But former CMS Administrator Donald Berwick asked the organizations to take on a much different, more fundamental issue today in a keynote talk at the virtual version National Association of ACOs (NAACOS), the main lobbying organization for the accountable care organizations.
Warning that he might be a “little abrasive” Berwick said, “I am at a point where I think we really need to stop kind of admiring this problem of inequity and of racism and do something about it. And I challenge the ACO community to take the lead here.”
“You’ve got some tools in your hands that you could use,” Berwick continued. “You would have to make it a movement. You would have to actually decide that the ACOs of America will be in the lead in American healthcare and society in addressing racism and inequity. And you would actually have to invest in it as you will any area - if I can say- innovation.”
Like every other health and medical meeting this spring and early summer, NAACOs has moved to a virtual format because of COVID-19. The organization has broken up the meeting so there are online sessions scheduled on Tuesdays and Thursdays the rest of the month.
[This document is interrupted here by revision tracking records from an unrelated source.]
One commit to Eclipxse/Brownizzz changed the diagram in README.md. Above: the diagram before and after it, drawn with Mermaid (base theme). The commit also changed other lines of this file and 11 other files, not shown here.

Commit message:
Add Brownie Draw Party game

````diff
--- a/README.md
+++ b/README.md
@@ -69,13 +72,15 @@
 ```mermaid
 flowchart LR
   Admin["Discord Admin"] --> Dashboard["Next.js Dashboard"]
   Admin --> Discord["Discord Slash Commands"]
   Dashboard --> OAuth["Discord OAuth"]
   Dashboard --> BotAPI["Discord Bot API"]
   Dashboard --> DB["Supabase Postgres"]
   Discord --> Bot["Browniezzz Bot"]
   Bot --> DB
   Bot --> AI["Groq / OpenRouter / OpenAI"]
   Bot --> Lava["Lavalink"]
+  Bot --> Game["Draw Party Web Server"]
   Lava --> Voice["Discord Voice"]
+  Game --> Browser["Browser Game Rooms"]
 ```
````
Berwick, who popularized the Triple Aim as president and CEO of the Institute for Healthcare Improvement before heading up CMS on an interim basis during the Obama administration, also discussed the issues of cost and efficiency that are familiar turf to ACOs. COVID-19 has shown that the healthcare system is capable of changing quickly (“we can move quickly when we need to”), he noted, despite the usually very slow pace of change. Berwick joined the chorus of praise for the move to virtual care and said “it is working great.” And he described the search for answers to clinical questions about COVID-19 as a “search for standards” and a sharing of knowledge, in contrast to needless practice variability that he and others view as a source of waste.
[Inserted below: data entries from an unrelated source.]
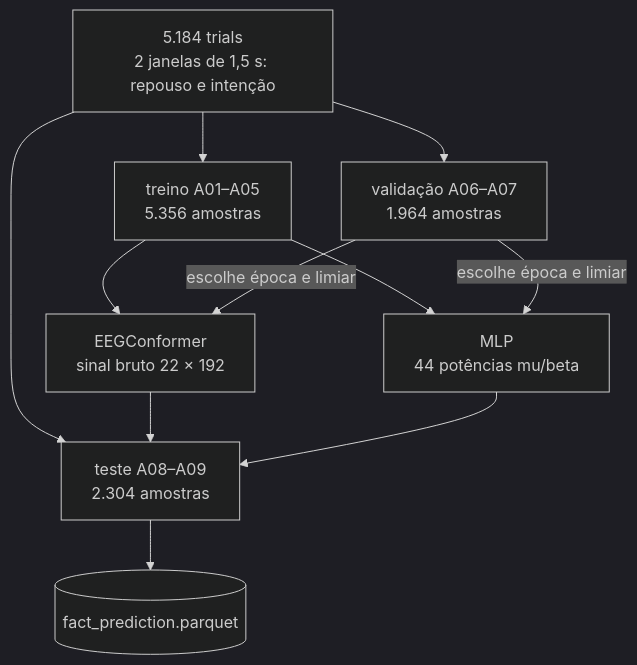
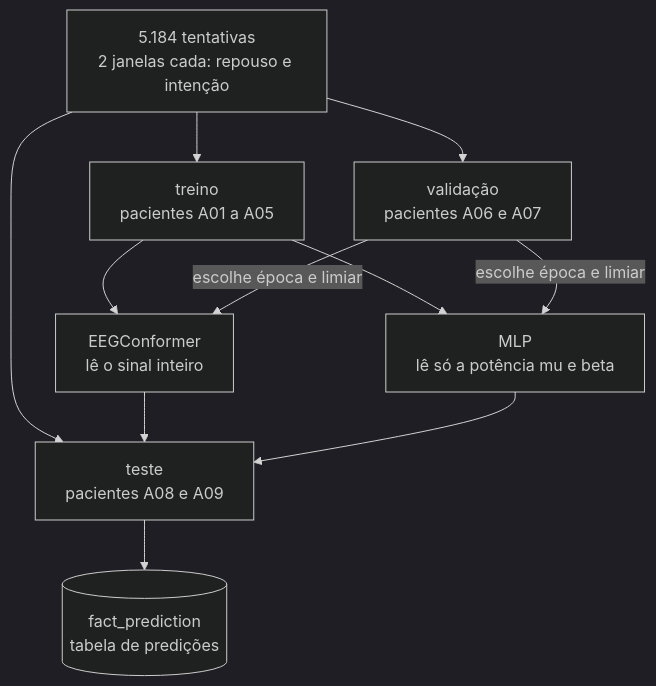
One commit to kafb04/data-engineering-multimodal-ai changed the fifth of 10 diagrams in README.md. Above: the diagram before and after it, drawn with Mermaid (dark theme). The commit also changed other lines of this file, not shown here.

````diff
--- a/README.md
+++ b/README.md
@@ -138,12 +191,12 @@
 ```mermaid
 flowchart TD
-    A["5.184 trials<br/>2 janelas de 1,5 s: repouso e intenção"]
-    A --> TR["treino A01–A05<br/>5.356 amostras"]
-    A --> VA["validação A06–A07<br/>1.964 amostras"]
-    A --> TE["teste A08–A09<br/>2.304 amostras"]
-    TR --> M1["EEGConformer<br/>sinal bruto 22 × 192"]
-    TR --> M2["MLP<br/>44 potências mu/beta"]
+    A["5.184 tentativas<br/>2 janelas cada: repouso e intenção"]
+    A --> TR["treino<br/>pacientes A01 a A05"]
+    A --> VA["validação<br/>pacientes A06 e A07"]
+    A --> TE["teste<br/>pacientes A08 e A09"]
+    TR --> M1["EEGConformer<br/>lê o sinal inteiro"]
+    TR --> M2["MLP<br/>lê só a potência mu e beta"]
     VA -->|"escolhe época e limiar"| M1 & M2
     M1 & M2 --> TE
-    TE --> P[("fact_prediction.parquet")]
+    TE --> P[("fact_prediction<br/>tabela de predições")]
 ```
````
The sudden drop in emergency department visits and elective surgeries shouldn't become a missed opportunity for assessing healthcare value and waste, in Berwick's view. “I hope we have a pause here and say, ‘Wait a minute, wait a minute. What of the stuff that didn’t happen turned out that we really didn’t need to do it in the first place?’”
Excess use of in-person healthcare visits are a form of overtreatment, said Berwick, who referred to his 2012 article in JAMA that estimated that $910 billion annually, or 34%, of U.S. healthcare spending is wasteful, and to a reprise of that article last year by William Shrank, M.D., and his colleagues that arrived at a proportion of 25%. Shrank is Humana’s chief medical officer and a member of the Managed Healthcare Executive® editorial advisory board. “Guys," he said to the online NAACOS audience, "we are looking a trillion dollars that could be redevoted to things that really matter if we really found a way to get rid of overtreatment, if we strongly coordinated care, if we stopped hurting patients with injuries in care and unreliability, if we simplified administration, if we got prices under control, and if we stopped fraud.”
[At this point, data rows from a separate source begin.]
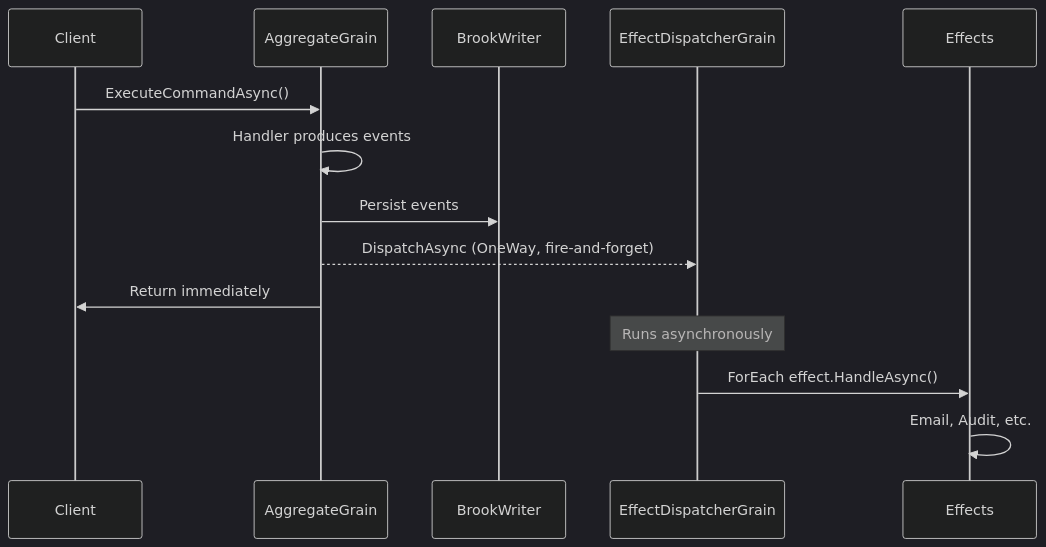
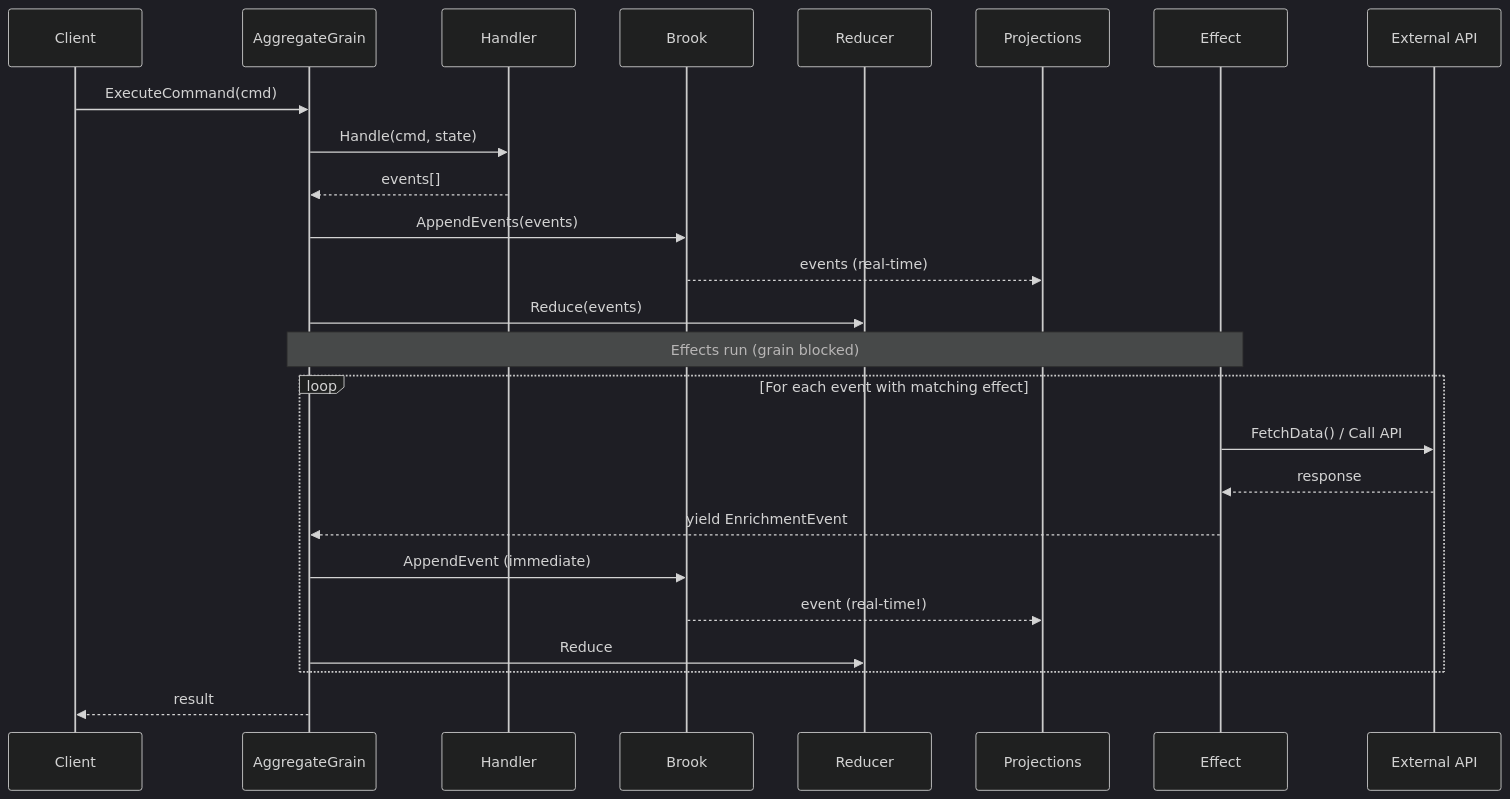
Before and after one commit to Gibbs-Morris/mississippi: the diagram in spec/add-server-side-event-effects/rfc.md, drawn with Mermaid (dark theme). The commit also changed other lines of this file and 7 other files, not shown here.

````diff
--- a/spec/add-server-side-event-effects/rfc.md
+++ b/spec/add-server-side-event-effects/rfc.md
@@ -342,17 +166,31 @@
 ```mermaid
 sequenceDiagram
     participant Client
-    participant AggregateGrain
-    participant BrookWriter
-    participant EffectDispatcherGrain
-    participant Effects
+    participant Grain as AggregateGrain
+    participant Handler
+    participant Brook
+    participant Reducer
+    participant Projections
+    participant Effect
+    participant External as External API
 
-    Client->>AggregateGrain: ExecuteCommandAsync()
-    AggregateGrain->>AggregateGrain: Handler produces events
-    AggregateGrain->>BrookWriter: Persist events
-    AggregateGrain-->>EffectDispatcherGrain: DispatchAsync (OneWay, fire-and-forget)
-    AggregateGrain->>Client: Return immediately
-    Note over EffectDispatcherGrain: Runs asynchronously
-    EffectDispatcherGrain->>Effects: ForEach effect.HandleAsync()
-    Effects->>Effects: Email, Audit, etc.
+    Client->>Grain: ExecuteCommand(cmd)
+    Grain->>Handler: Handle(cmd, state)
+    Handler-->>Grain: events[]
+    Grain->>Brook: AppendEvents(events)
+    Brook-->>Projections: events (real-time)
+    Grain->>Reducer: Reduce(events)
+    
+    Note over Grain,Effect: Effects run (grain blocked)
+    
+    loop For each event with matching effect
+        Effect->>External: FetchData() / Call API
+        External-->>Effect: response
+        Effect-->>Grain: yield EnrichmentEvent
+        Grain->>Brook: AppendEvent (immediate)
+        Brook-->>Projections: event (real-time!)
+        Grain->>Reducer: Reduce
+    end
+    
+    Grain-->>Client: result
 ```
````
Related:Can Physicians Reduce Waste
Berwick put race in the context of social determinants of health, poverty and COVID-19.
He called healthcare a “repair shop - it doesn't cause health." Berwick added later, "What we have been doing for decades I can’t call it anything but stupid. We keep fixing the damage instead of moving to the causes." Many health problems are “products of conditions in the environment, including housing, transportation, food security - you know the list - and racism," he said.
Berwick also linked race, inequity and poverty. Berwick showed a slide listing povery rates: 19% among Latinos, 22% among blacks and 26% among Native Americans. “We live in a country in which there is another country.”
COVID-19 has disproportionately affected African Americans; Berwick mentioned the “COVID window into inequity,” and shared data demonstrating the unequal effect of the disease. “Inequity was a killer. Racism was a killer in the COVID epidemic,” he said.